is restricted to the winner, and is temporary at best. But we Catholics have
our own source for a similarly seasonal celebration, one that annually
commemorates an event of 2,000-plus years ago.
Every March 25, we celebrate the
Solemnity of the Annunciation (transferred this year, by way of exception,
to March 26). It is no coincidence that this feast day falls exactly nine
months before we celebrate Christ’s birth on Christmas. Mary’s openness to
the message sent to her by God through the angel Gabriel led ultimately to
the birth of Jesus, which was a necessary precursor to the many events of a
holy life that gained for us the gift of salvation. Now that is good
news, and certainly a cause for gladness!
When Mary visited her cousin

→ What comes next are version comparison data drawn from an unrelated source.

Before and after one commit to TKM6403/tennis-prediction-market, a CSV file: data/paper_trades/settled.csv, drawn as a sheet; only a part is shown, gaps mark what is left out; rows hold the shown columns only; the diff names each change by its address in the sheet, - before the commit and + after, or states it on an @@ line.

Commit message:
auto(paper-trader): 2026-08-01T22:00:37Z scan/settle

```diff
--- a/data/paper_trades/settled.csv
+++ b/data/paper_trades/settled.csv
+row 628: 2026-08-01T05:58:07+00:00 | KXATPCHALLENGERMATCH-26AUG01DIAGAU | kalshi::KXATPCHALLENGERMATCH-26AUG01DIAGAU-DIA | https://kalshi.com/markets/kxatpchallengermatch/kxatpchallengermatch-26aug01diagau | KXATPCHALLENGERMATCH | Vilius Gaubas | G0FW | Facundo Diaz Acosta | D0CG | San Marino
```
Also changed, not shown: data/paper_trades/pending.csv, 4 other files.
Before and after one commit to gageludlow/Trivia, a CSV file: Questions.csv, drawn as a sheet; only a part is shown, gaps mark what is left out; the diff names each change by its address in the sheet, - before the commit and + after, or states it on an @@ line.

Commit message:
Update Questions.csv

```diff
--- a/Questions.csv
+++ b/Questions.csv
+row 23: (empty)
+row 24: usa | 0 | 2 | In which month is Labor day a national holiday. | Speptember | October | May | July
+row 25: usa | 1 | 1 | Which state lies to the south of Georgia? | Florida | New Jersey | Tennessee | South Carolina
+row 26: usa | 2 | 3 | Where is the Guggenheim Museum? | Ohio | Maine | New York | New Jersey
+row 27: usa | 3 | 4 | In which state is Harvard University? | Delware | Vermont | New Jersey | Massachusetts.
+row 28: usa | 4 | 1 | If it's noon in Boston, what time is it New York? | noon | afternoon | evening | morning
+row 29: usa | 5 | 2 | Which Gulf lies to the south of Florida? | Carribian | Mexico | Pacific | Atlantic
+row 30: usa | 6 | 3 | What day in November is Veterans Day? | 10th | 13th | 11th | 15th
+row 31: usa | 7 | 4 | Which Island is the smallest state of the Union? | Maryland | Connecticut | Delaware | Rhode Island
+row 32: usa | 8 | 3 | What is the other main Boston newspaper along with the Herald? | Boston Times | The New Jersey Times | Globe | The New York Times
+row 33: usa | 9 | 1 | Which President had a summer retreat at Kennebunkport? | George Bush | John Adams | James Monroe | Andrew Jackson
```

Elizabeth, her elation at being pregnant with Jesus was evidenced by her
words: "My soul proclaims the greatness of the Lord; my spirit rejoices in
God my savior" (Lk 1:46-47). This spiritual euphoria is what every true
Christian should experience when contemplating all the great things God has
done, not just for Mary, but for each of us as well.
The event of the Annunciation is a
climactic point of fulfillment of the most important Old Testament
prophecy—namely, that God would send a savior into the world. While we all
realize that there is more to the story, this is where the mystery of the
Incarnation (God becoming man) began: at Nazareth, in Mary’s womb.
As we recite the Nicene Creed at
Mass, we are directed to bow during these words about the Second Person of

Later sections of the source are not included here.